The 'Help Me I'm Drowning Seminar' on foreclosures was presented by National and Local Media Legal Analyst, Las Vegas Attorney Robert Massi. This free and informative seminar was held at the Paseo Verde Library in the Green Valley Ranch community in Henderson.
Las Vegas locals will know Bob from his radio show, "Your Legal Hour with Bob Massi," that airs every Wednesday from noon to 1 PM on KDOX 1280 AM, or his news interview appearances and "Inside the Law" on Fox 5 Las Vegas Mondays at 4:45 PM and Wednesdays at 7:45 AM. He has been a national media legal analyst for 20 years, and has been with FOX since 1995.
Bob has been a practicing Attorney in Las Vegas for over 25 years. In addition to Real Estate, his areas of specialty include Business Law, Personal Injury, Wills, Trusts, and Probate, and Legal Consultation. He currently plans to have continuing legal seminars on a variety of topics, including one for real estate agents, at locations throughout the valley. In addition to tonight's community service seminar on foreclosures, he also provided everyone with a printed copy of the information presented, along with a CD of some other legal tips.
While you need to personally consult with an Attorney for specific legal advise, Bob wanted to give a general overview of the rights, options, and issues of homeowners facing foreclosures. He started with an explanation of the Nevada foreclosure process, it's general timeline, and the effects of 2nd or junior lienholders and other title actions. He not only gave his 'real world' observations of what is actually taking place, he included video interviews with other experts in industry related fields. Some of them were also on hand to answer questions.
Other topics included Forbearance Agreements, Loan Modifications, Bankruptcy, Short Sales, Deed in Lieu of Foreclosure, and selling on Assumption. Both he and his panelists offered their explanation and opinions of each subject, when they might be appropriate, and the down and upside of using them.

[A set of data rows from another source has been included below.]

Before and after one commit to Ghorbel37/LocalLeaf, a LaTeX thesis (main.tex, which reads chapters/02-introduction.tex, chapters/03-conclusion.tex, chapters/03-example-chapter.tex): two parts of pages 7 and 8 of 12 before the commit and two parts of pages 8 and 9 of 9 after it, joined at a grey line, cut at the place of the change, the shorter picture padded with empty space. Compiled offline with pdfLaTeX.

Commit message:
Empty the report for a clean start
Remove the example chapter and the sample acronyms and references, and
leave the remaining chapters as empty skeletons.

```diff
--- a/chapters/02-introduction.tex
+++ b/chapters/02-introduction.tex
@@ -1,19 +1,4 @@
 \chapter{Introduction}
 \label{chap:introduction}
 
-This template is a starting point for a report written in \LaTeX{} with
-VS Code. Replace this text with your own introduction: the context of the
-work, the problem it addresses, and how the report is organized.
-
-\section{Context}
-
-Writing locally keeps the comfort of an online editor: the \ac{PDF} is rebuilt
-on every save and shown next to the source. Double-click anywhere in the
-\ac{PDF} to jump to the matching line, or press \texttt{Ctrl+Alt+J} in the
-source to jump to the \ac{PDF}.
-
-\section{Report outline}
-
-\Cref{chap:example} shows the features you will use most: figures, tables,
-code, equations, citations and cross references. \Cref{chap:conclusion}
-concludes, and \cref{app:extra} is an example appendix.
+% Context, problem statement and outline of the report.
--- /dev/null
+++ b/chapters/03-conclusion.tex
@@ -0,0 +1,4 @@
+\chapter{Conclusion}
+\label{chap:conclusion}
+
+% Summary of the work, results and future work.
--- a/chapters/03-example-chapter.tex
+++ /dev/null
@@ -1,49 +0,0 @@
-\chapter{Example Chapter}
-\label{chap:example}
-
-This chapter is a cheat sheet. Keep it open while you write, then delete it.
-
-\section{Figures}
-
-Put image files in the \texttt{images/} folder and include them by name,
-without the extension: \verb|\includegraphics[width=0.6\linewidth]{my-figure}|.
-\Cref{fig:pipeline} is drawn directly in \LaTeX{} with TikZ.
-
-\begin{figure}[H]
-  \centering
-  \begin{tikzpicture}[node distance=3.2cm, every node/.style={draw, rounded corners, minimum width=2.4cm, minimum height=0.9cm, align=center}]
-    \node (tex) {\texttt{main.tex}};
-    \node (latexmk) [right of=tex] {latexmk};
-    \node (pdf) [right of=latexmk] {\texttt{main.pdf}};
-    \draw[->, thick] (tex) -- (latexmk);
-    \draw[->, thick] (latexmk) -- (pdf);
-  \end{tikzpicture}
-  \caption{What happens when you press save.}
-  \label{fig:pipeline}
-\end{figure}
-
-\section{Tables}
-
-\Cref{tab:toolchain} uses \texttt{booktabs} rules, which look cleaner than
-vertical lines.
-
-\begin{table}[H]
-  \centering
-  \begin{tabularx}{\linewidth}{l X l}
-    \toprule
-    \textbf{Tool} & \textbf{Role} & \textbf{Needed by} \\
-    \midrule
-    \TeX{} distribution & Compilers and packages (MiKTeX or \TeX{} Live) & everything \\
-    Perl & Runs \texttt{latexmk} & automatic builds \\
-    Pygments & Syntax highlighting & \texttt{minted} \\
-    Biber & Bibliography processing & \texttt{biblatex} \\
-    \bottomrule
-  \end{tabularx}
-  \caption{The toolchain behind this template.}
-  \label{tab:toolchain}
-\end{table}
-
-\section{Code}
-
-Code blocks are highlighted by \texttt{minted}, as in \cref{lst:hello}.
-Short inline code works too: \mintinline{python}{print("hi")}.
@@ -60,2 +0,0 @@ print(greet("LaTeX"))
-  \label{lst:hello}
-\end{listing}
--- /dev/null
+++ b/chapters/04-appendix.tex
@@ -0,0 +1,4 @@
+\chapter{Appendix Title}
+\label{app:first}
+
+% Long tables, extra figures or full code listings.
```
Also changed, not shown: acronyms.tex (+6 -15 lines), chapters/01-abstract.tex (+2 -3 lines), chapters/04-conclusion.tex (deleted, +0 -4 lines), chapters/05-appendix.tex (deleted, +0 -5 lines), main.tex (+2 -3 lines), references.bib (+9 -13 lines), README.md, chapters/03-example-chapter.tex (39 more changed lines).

While these are available potential remedies, you need to determine which will be the best course of action in any given personal situation. Bob also mentioned that even though these helps are available, homeowners have to be realistic. If they only provide a temporary reprieve, it may be better to accept the foreclosure and prepare to move on.
One strong suggestion was, with the exception of REALTOR® commissions for a short sale, homeowners shouldn't pay for help with negotiating with lenders, and should be very cautious of the scams offering help or purchases. Those facing foreclosure can contact their bank themselves, but there is assistance and guidance available from non-profits at no cost. One that I've known, Consumer Credit Counseling Service of Nevada, was not only recommended, but represented in the expert panel interviews. More free help and foreclosure information, both in Nevada and nationwide, is available at HUD Guide to Avoiding Foreclosure.

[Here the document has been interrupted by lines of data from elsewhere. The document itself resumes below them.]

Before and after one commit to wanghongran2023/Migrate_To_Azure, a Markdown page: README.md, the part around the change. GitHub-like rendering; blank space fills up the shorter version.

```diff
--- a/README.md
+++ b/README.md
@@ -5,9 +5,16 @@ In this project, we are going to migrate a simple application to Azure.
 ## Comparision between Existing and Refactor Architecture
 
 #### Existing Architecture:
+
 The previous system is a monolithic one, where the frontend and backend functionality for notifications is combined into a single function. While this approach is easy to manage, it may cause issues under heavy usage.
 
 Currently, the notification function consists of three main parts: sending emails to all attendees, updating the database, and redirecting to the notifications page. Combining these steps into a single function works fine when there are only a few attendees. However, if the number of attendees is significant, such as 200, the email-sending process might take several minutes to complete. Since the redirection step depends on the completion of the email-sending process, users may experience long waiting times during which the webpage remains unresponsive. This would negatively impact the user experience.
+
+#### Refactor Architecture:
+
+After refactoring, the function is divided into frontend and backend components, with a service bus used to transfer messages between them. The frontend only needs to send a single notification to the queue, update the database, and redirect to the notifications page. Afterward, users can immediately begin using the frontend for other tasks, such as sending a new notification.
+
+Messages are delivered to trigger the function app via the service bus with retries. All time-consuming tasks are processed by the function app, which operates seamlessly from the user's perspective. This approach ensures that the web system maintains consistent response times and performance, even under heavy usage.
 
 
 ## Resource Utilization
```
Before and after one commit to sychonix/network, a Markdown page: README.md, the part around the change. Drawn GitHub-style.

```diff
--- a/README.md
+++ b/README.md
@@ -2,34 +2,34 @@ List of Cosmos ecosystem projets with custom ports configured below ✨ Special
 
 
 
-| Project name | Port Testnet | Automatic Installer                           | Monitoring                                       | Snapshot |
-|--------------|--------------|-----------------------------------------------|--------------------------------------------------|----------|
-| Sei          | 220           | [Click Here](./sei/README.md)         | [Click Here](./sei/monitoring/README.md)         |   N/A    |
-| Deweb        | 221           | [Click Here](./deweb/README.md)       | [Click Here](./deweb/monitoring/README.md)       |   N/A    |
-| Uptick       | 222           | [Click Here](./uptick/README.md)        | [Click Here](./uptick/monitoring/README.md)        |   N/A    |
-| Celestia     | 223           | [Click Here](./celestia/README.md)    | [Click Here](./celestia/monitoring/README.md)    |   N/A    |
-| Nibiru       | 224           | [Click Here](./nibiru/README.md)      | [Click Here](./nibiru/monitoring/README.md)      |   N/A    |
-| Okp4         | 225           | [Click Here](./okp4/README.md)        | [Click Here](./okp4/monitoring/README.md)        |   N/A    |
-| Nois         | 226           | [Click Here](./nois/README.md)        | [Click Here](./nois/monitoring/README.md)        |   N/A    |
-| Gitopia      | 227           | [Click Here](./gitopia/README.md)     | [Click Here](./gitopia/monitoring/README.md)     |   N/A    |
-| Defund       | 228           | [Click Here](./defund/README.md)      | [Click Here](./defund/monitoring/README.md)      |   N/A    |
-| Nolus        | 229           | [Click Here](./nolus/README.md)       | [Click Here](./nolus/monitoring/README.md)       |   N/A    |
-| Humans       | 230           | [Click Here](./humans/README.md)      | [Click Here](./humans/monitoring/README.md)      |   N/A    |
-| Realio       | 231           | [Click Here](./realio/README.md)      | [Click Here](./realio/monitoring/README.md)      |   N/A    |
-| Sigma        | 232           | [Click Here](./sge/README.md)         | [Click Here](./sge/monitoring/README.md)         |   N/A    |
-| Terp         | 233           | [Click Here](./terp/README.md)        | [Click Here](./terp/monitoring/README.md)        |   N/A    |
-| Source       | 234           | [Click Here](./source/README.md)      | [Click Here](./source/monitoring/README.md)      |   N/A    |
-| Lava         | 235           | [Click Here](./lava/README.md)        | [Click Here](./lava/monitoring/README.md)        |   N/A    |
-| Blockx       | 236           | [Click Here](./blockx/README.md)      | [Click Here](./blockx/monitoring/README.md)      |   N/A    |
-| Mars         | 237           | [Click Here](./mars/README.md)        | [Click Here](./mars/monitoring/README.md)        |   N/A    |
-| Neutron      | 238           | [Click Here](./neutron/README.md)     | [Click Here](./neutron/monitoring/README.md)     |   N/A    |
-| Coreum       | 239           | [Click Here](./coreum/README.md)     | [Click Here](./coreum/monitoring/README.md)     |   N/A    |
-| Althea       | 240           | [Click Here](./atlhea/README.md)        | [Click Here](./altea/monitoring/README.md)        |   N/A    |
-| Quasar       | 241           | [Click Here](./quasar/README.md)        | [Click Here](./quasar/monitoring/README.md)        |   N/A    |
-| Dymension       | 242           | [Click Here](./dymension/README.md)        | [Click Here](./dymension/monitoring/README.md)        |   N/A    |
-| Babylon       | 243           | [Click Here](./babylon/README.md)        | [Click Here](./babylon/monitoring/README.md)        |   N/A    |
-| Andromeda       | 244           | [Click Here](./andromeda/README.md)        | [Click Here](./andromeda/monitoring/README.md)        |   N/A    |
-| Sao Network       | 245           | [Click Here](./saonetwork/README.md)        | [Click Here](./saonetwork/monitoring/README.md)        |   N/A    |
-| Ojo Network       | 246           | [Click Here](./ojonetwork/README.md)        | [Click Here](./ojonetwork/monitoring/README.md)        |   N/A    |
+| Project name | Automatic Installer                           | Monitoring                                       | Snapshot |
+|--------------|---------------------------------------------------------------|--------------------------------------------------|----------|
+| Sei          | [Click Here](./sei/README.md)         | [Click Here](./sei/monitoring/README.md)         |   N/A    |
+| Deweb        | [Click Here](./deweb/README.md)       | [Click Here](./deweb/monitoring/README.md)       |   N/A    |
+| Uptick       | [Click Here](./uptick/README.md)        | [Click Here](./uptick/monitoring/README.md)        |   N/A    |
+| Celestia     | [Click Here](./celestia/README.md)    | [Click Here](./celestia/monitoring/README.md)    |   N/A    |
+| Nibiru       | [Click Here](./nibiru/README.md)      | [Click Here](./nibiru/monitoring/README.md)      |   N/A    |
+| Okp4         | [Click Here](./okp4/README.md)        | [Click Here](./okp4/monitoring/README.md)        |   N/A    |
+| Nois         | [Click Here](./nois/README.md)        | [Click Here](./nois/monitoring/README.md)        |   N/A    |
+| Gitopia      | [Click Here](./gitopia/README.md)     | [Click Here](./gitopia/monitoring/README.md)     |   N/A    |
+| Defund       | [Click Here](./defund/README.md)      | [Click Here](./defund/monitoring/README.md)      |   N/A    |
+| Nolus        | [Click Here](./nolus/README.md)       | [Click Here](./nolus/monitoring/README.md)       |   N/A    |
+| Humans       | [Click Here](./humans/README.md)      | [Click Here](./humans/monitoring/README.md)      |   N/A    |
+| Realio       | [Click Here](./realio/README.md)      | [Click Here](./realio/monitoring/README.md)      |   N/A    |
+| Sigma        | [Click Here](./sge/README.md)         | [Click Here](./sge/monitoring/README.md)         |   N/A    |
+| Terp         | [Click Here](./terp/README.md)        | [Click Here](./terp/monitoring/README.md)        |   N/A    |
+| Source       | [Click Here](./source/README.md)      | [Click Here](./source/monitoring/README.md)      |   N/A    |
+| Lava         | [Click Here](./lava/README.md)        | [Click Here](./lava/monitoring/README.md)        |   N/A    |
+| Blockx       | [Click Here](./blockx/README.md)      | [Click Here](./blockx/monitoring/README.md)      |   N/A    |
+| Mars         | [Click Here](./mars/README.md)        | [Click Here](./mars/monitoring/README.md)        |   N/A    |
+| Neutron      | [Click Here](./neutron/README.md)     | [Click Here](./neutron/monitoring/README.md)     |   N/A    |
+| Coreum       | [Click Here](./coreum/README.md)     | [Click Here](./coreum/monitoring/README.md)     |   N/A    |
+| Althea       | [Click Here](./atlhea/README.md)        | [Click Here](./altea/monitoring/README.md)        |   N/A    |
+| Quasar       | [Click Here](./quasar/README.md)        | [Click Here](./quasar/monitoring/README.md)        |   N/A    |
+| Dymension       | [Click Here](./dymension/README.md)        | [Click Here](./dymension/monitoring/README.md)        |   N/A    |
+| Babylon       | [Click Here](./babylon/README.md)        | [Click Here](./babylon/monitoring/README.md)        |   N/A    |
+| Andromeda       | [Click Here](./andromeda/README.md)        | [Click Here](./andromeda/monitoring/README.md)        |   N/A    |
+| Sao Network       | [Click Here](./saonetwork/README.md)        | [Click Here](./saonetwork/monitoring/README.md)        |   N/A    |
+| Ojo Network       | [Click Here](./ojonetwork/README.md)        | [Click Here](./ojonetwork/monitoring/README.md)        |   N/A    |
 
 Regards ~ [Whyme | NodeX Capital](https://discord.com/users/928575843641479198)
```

Bob was very honest and addressed the reality of all these available remedies with lenders or the legal system. While often worth pursuing, the truth is they may not always work. It may depend on the individual's situation, and the particular lender they're dealing with. There is no cut-and-dried sure-fire fix, and talking with one person then another within the same lender can bring a different result. Speaking with Bob after the seminar, he told me he's experienced what has happened with many real estate agents. He had a client's signed short sale agreement, and the bank foreclosed anyway. That's just how ridiculous the situation has sometimes been, frustrating for all parties involved.
The news wasn't all bad, and the other side of the coin was discussed. Several lenders have recently become more willing to negotiate with distressed homeowners, and the current administration's plans potentially could bring even more on line. Here in Nevada, there may be additional help coming on the state level. A.B. 149, proposed by Assembly Speaker Barbara Buckley, would provide homeowners the right to request mediation for loan modification and delay any foreclosure Trustee Sale until it has been completed. Help for tenants living in a foreclosed property has also been proposed in A.B. 189, an issue I touched upon in my post on Las Vegas Relocation.

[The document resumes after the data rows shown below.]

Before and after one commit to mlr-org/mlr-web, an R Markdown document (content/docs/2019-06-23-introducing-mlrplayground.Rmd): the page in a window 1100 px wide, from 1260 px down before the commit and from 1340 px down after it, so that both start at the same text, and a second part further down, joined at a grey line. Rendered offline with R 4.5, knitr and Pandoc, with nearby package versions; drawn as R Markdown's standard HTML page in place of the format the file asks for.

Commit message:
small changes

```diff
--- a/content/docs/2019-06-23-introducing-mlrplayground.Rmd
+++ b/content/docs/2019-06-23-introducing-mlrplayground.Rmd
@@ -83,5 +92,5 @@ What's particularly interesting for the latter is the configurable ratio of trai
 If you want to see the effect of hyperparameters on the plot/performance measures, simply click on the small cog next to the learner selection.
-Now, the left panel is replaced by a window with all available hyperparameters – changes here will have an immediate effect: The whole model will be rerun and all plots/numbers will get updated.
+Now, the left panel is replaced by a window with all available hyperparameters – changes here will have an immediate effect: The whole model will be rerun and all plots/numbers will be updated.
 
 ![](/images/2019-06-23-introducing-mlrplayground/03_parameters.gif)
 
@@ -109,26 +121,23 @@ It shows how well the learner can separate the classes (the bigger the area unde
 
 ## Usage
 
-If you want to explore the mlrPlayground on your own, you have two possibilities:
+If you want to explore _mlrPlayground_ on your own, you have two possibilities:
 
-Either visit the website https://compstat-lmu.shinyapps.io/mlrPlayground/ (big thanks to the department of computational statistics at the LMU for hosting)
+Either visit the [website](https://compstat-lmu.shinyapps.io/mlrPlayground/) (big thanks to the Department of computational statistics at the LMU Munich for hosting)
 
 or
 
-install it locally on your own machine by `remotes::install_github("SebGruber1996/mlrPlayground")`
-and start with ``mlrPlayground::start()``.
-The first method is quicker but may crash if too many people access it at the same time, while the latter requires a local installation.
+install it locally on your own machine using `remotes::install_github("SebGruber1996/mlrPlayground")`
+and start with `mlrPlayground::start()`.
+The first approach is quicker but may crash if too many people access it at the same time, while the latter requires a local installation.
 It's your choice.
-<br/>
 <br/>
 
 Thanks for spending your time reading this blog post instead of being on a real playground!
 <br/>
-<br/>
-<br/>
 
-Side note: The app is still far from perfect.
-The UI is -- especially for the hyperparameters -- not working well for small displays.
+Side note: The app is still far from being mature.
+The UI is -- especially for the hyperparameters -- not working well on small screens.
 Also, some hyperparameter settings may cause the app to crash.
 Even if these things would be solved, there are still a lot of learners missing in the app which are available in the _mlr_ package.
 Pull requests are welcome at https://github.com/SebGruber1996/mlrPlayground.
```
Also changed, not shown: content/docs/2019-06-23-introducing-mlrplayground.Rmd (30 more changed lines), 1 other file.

Another positive was the general consensus that the Las Vegas housing market has the potential to be one of the first to recover and rebound. This seemed to echo the expectations of National Association of REALTORS® Chief Economist Lawrence Yun. He made his comments while addressing the Rocky Mountain Regional Conference the day before at Green Valley Ranch Resort, which is coincidentally just across the street from this seminar's location.
Besides appreciating him as a fellow former Pittsburgher like myself, it's easy to admire Bob Massi's service to the community of Las Vegas, as it goes well beyond it. It's his passion to bring the law back to serve the people. His book, "People Get Screwed All The Time", offers real stories of the victims caught up in our legal system, and knowledge of how you can prevent these things from happening to you. You can get an idea of Bob's devotion to making change happen, here at his Windows Media Video.
I'd be lacking if I didn't acknowledge another service to the community. Winchell's Pub & Grill provided the complimentary appetizers for the seminar, and gave everyone a Buy One - Get One Free Entree coupon. Just more examples of the sense of community found here with neighbors helping neighbors, and why the Las Vegas Valley is such a great place to call home.
If you are interested in relocating to Las Vegas or would like more information on Las Vegas real estate, please email me, Roberta LaRocca, at email@example.com,
or call 702-354-8988. I look forward to hearing from